Pablo Martinez Monsivais/Associated Press
From left, Egyptian President Hosni Mubarak, Israeli Prime Minister Benjamin Netanyahu, President Barack Obama, Palestinian President Mahmoud Abbas and Jordan's King Abdullah II walk to East Room of the White House.
Good morning. After a long day of bilateral meetings yesterday, followed by a working dinner at the White House, representative of Israel and the Palestinian Authority plan to get down to work in Foggy Bottom.
— "Netanyahu and Abbas to Begin Direct Mideast Peace Talks," The New York Times:
While the issues are daunting, some analysts also saw a reed of hope in the resolute response of Mr. Netanyahu and Mr. Abbas to the killing by Hamas gunmen of four Israeli settlers in the West Bank on the eve of the talks. Both men immediately said the attack should not be allowed to derail the negotiations, and the Palestinian Authority condemned the killings.
What's on the table? According to The Times, "the success of the talks, all sides said, will depend in part on whether Mr. Obama can succeed where his predecessors have failed in pushing Palestinians and Israelis toward resolving the core final status issues that have bedeviled peace negotiators since 1979."
Those issues include the dismantling of Israeli settlements in the West Bank, the borders of a Palestinian state, the security of Israel, the status of Jerusalem and the fate of Palestinian refugees who left, or were forced to leave, their homes in Israel.

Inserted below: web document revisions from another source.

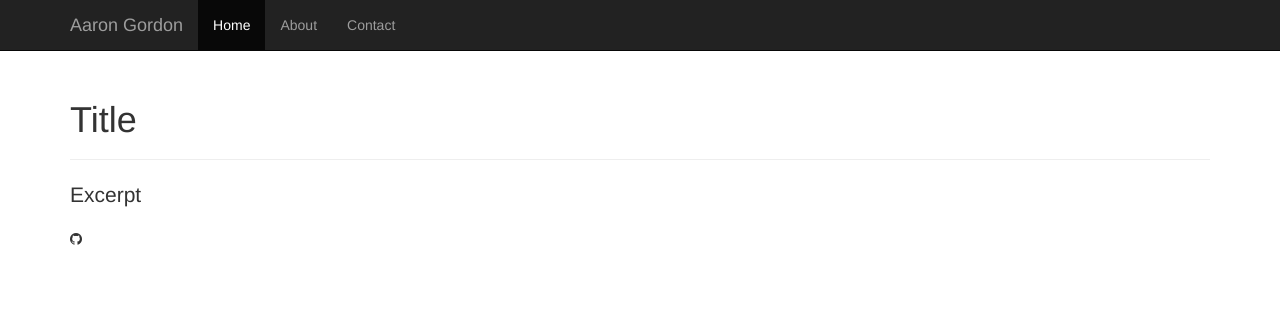
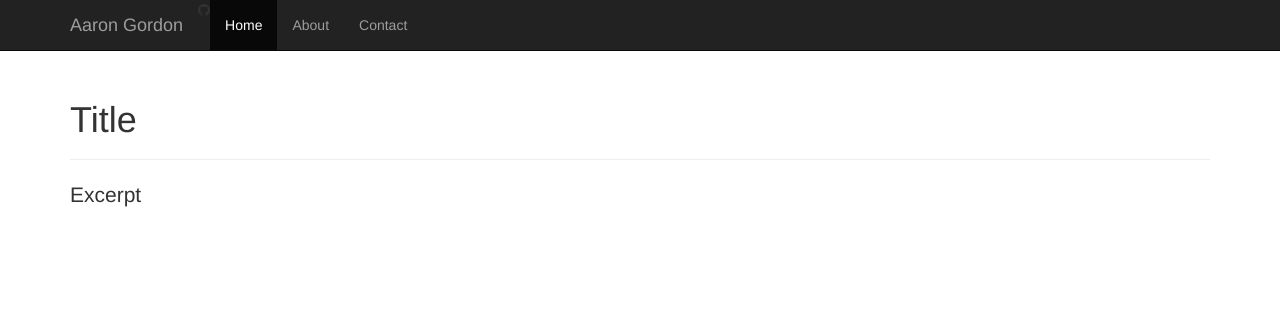
Before and after one commit to aarondgordon/aarondgordon.github.io, a Jekyll site: the page built from index.html, in a window 1280 px wide. Shown: the top 334 px of the page. Built offline with Jekyll 4.4.1, drawn with Linux system fonts in a browser that asks for light colours; nearby versions of some CDN libraries.

Commit message:
Testing icon in navbar

```diff
--- a/_layouts/default.html
+++ b/_layouts/default.html
@@ -34,6 +34,7 @@
     <nav class="navbar navbar-inverse navbar-fixed-top">
       <div class="container">
         <div class="navbar-header">
+          <i class="fa fa-github"></i>
           <button type="button"
               class="navbar-toggle"
               data-toggle="collapse"
@@ -62,7 +63,6 @@
         <h1>Title</h1>
       </div>
       <p class="lead">Excerpt</p>
-      <p><i class="fa fa-github"></i></p>
       {{ content }}
     </div>
 
```
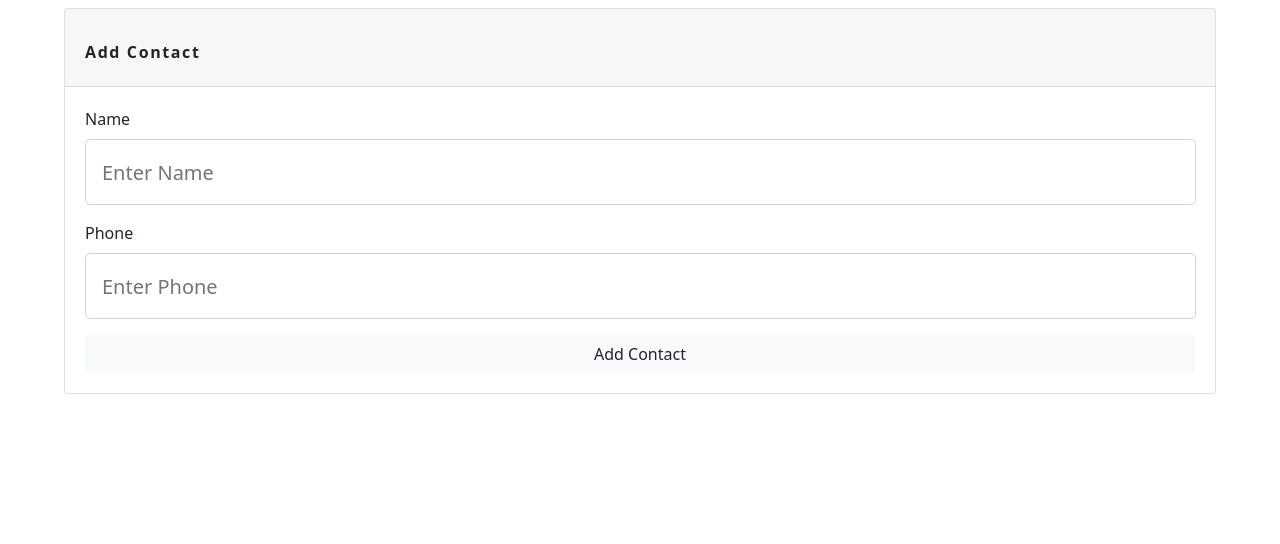
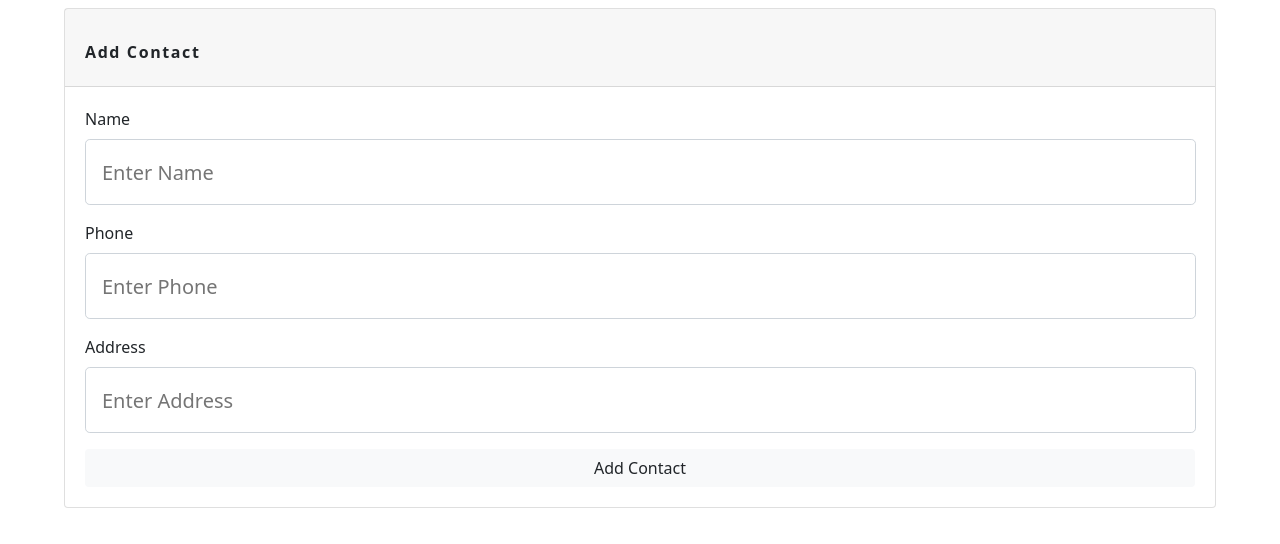
Before and after one commit to standiki/contact-manager-app, a React (Vite) app: page / in a window 1280 px wide. Shown: the top 544 px of the page. Built offline with nearby package versions, Linux system fonts and the light colour scheme.

Commit message:
making global class name was intact

```diff
--- a/src/components/pages/Input.jsx
+++ b/src/components/pages/Input.jsx
@@ -29,6 +29,16 @@ export default function Input() {
                   placeholder='Enter Phone'
                 />
               </div>
+              <div className='form-control'>
+                <label htmlFor="phone">Address</label>
+                <input
+                  type='text'
+                  name='address'
+                  id='address'
+                  className='control control-lg'
+                  placeholder='Enter Address'
+                />
+              </div>
               <input
                 type='submit'
                 className='btn btn-light btn-block'
```
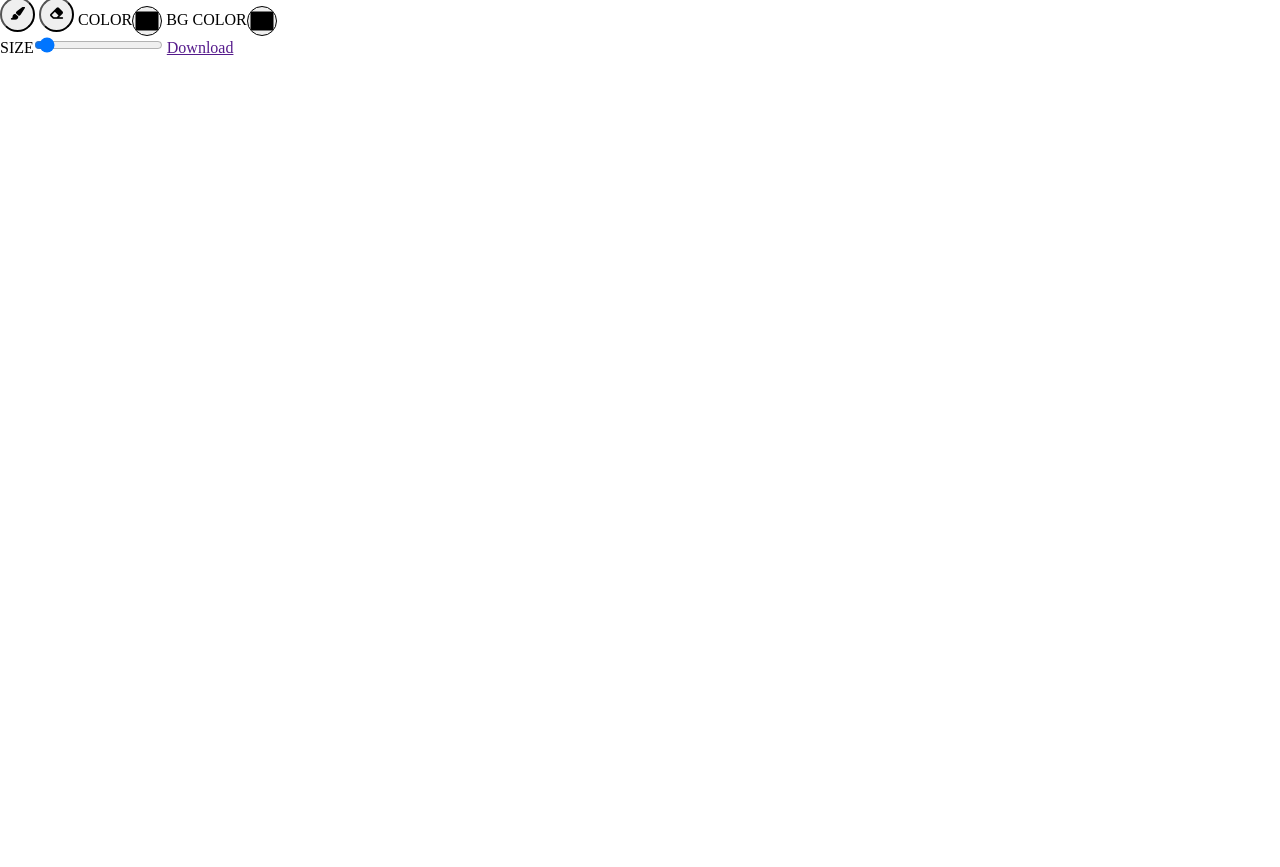
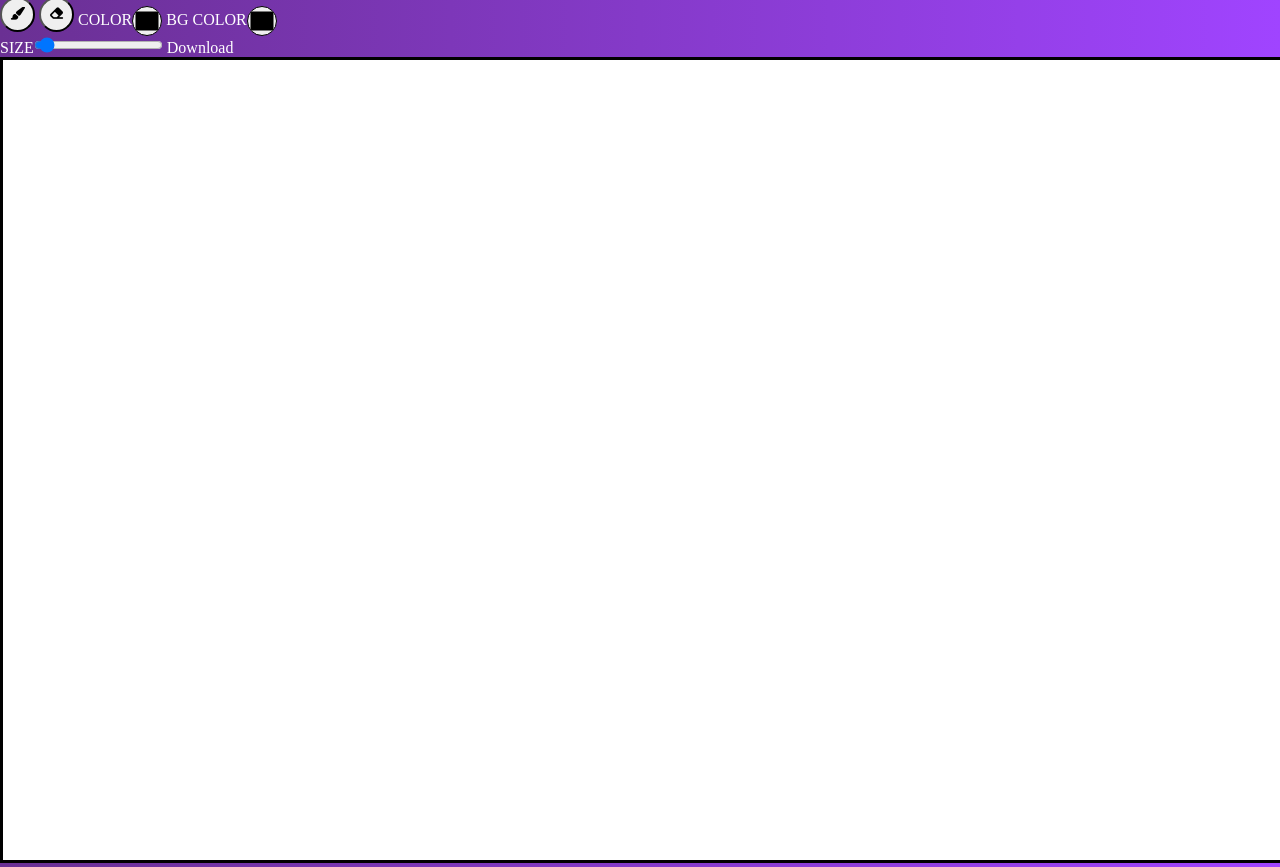
Before and after one commit to CALEB789/drawing-app, a plain HTML site: page index.html in a window 1280 px wide. Drawn offline with Linux system fonts and the light colour scheme.

Commit message:
Update style.css

```diff
--- a/style.css
+++ b/style.css
@@ -5,10 +5,18 @@
 }
 body{
   overflow:hidden;
-  background-color: transparent;
+  background-image:linear-gradient(to right,#6a3093,#a044ff);
+  color:#fff;
+}
+a{
+text-decoration:none;
+color:#fff;
 }
 #cnv{
   background-color:#fff;
+  border:3px solid black;
+  transform:translate(-50% -50%);
+
 }
 #color{
   border-radius:30px;
```
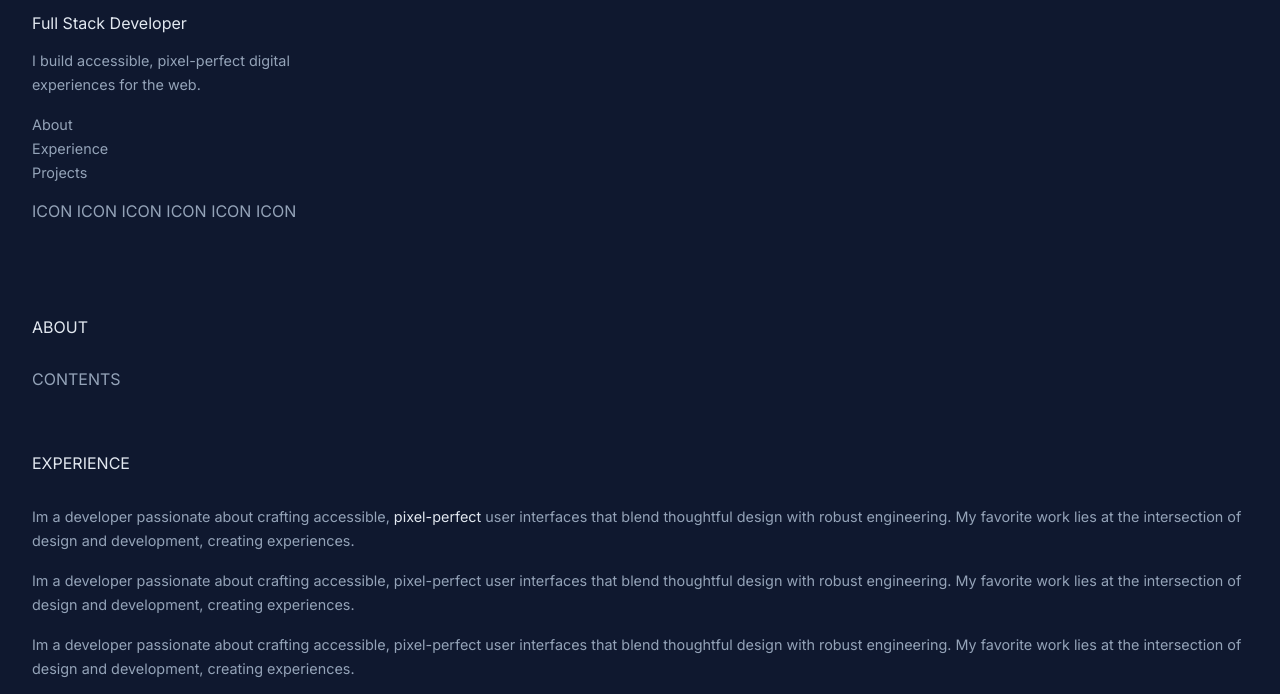
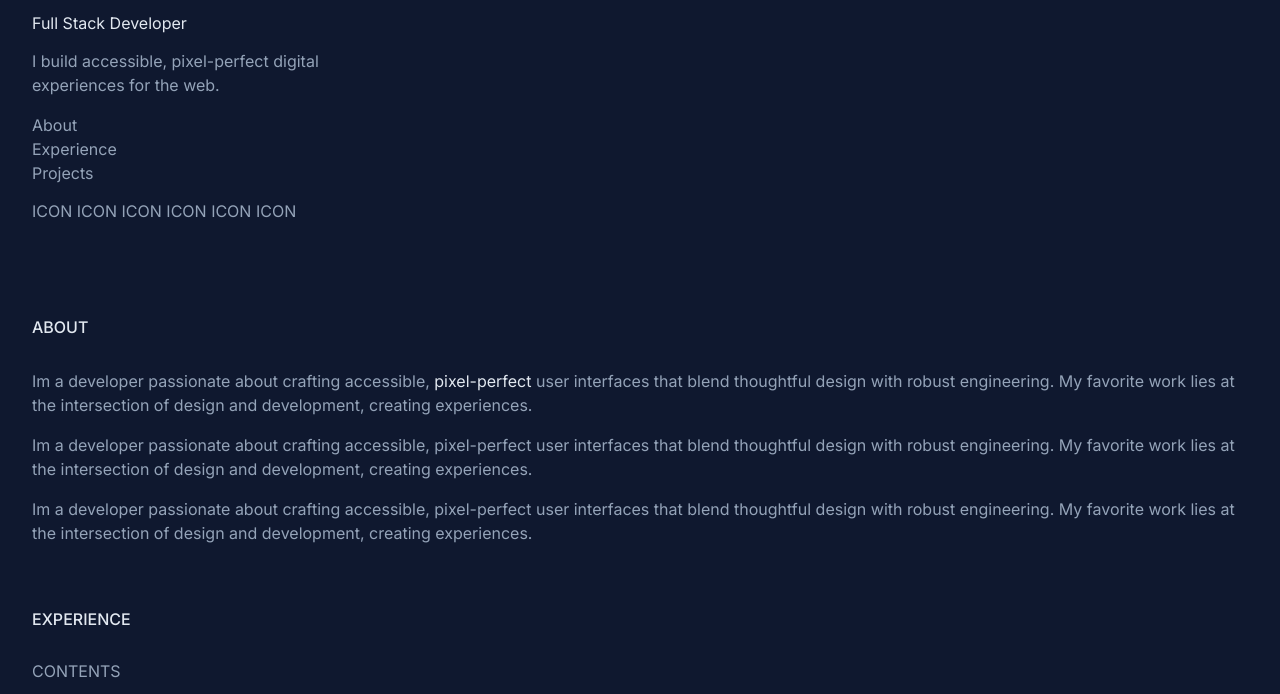
Before and after one commit to asadcodex/HTML_CSS_PORTFOLIO, a plain HTML site: page index.html in a window 1280 px wide. Shown: the part 106-800 px from the top of the page. Drawn offline with Linux system fonts and the light colour scheme.

Commit message:
bug-fixed

```diff
--- a/index.html
+++ b/index.html
@@ -50,12 +50,6 @@
         <div>
           <h2 class="lightText">About</h2>
         </div>
-        <div>CONTENTS</div>
-      </section>
-      <section>
-        <div>
-          <h2 class="lightText">Experience</h2>
-        </div>
         <div class="about-contents">
             <p>
               Im a developer passionate about crafting accessible,
@@ -80,6 +74,12 @@
       </section>
       <section>
         <div>
+          <h2 class="lightText">Experience</h2>
+        </div>
+        <div>CONTENTS</div>
+      </section>
+      <section>
+        <div>
           <h2 class="lightText">Projects</h2>
         </div>
         <div>CONTENTS</div>
--- a/styles.css
+++ b/styles.css
@@ -20,7 +20,6 @@ body {
 }
 
 p {
-  font-size: 0.9rem;
   line-height: 1.5rem;
 }
 
@@ -89,7 +88,7 @@ section {
 section h2 {
   text-transform: uppercase;
   font-size: 1rem;
-  font-weight: 400;
+  font-weight: 500;
 }
 
 .about-contents {
@@ -101,6 +100,7 @@ section h2 {
 .anchor-text {
   color: var(--color-highlight);
   text-decoration: none;
+  transition-duration: 200ms;
 }
 
 .anchor-text:hover {
```
Lines whose indentation alone changed are shown as unchanged.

You can hear NPR's Michele Kelemen's Morning Edition piece on the talks here.
Other stories making headlines:
— "5 a.m. update: Earl strengthens slightly, heads toward N.C. coast," Wilmington StarNews:
As of 5 a.m. Thursday, Hurricane Earl was moving toward the north-northwest at 18 mph, with maximum sustained winds of 145 mph, according to the National Weather Service.
Tropical storm-force winds are expected to reach the North Carolina coast by Thursday afternoon, with hurricane force winds occurring by Thursday night
A turn to the north is expected later today, with a turn to the north-northeast and faster forward speed expected on Friday, the weather service said.
The center of Earl is expected to pass near the Outer Banks Thursday night. Earl remains a Category 4, but a gradual weakening is expected later Thursday, the weather service said.
— "Environmental militant slain at Silver Spring building after taking hostages," The Washington Post:
[James J.] Lee, 43, who once threw money to bystanders as a protest along a Silver Spring street and who believed that the world would be better off without people, was shot by police after the almost four-hour standoff. Police have not publicly named Lee, but several local and federal law enforcement sources identified him as the gunman.
Lee held a grudge against Discovery, viewing the network as a purveyor of ideas he considered environmentally destructive and staging protests outside its headquarters, according to authorities and court records. Yet he got little farther than the lobby of the vast complex while the company alerted its thousands of employees and urged them to stay in locked offices and then evacuate using a designated stairwell.
— "US Defense Secretary Gates On Surprise Visit To Afghanistan," AFP:
U.S. Defence Secretary Robert Gates arrived in Kabul on Thursday on a surprise visit following a trip to Iraq, where he attended ceremonies to mark the formal end of the American combat mission there.
During his visit to America's other war, Gates is expected to meet President Hamid Karzai, as well as the commander of international forces in Afghanistan, U.S. Gen. David Petraeus, and other officials, his staff said.
— "Immigration flares up in state races," POLITICO:
In states far from the Mexico border – from liberal Massachusetts to moderate Iowa – Democrats and Republicans in gubernatorial races are running on strict anti-immigrant platforms, pledging to sign an array of tough enforcement measures into law come January.
Of the 37 gubernatorial races this year, candidates in more than 20 states have endorsed adopting a strict Arizona-style immigration law, passing legislation that makes it harder for illegal immigrants to live, work and access basic public benefits in their states, according to a POLITICO analysis.